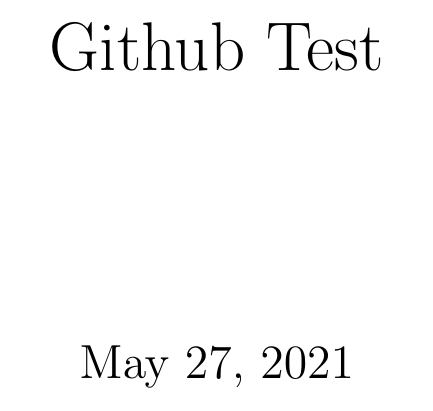
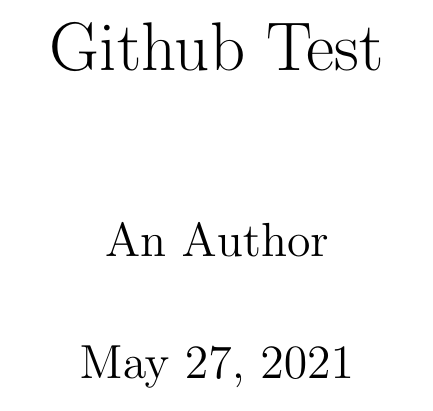
Before and after one commit to procip/gh-test, a LaTeX book (latex/book.tex): part of page 1 of 9, cut so that both start at the same text. Compiled offline with pdfLaTeX.

Commit message:
Update from Fidus Writer

```diff
--- a/latex/book.tex
+++ b/latex/book.tex
@@ -2,7 +2,7 @@
 
 \usepackage{docmute}
 \title{Github Test}
-\author{}
+\author{An Author}
 \begin{document}
 \maketitle
 \def\title#1{\chapter{#1}}
```
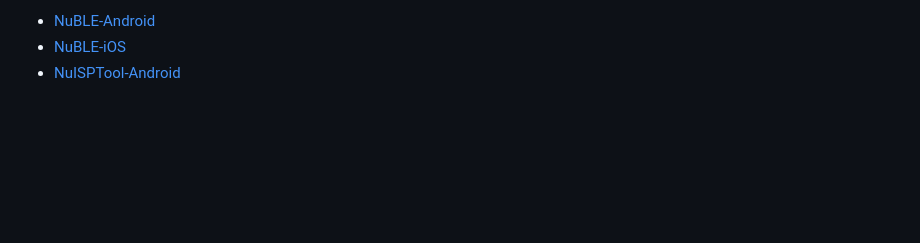
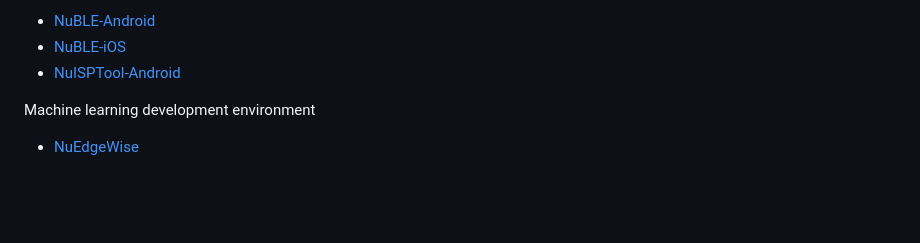
Before and after one commit to OpenNuvoton/Nuvoton_Tools, a Markdown page: README.md, the part around the change. GitHub-like rendering; blank space fills up the shorter version.

```diff
--- a/README.md
+++ b/README.md
@@ -31,6 +31,9 @@ Apps
 - [NuBLE-Android](https://github.com/OpenNuvoton/NuBLE-Android/)
 - [NuBLE-iOS](https://github.com/OpenNuvoton/NUBLE-iOS/)
 - [NuISPTool-Android](https://github.com/OpenNuvoton/NuISPTool-Android/)
+
+Machine learning development environment
+- [NuEdgeWise](https://github.com/OpenNuvoton/NuEdgeWise)
 
 <br>
 <br>
```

————

Problem requirements
The word to look for is "Android"; copy out every line of the entries that holds it.

Output
 - [NuBLE-Android](https://github.com/OpenNuvoton/NuBLE-Android/)
 - [NuISPTool-Android](https://github.com/OpenNuvoton/NuISPTool-Android/)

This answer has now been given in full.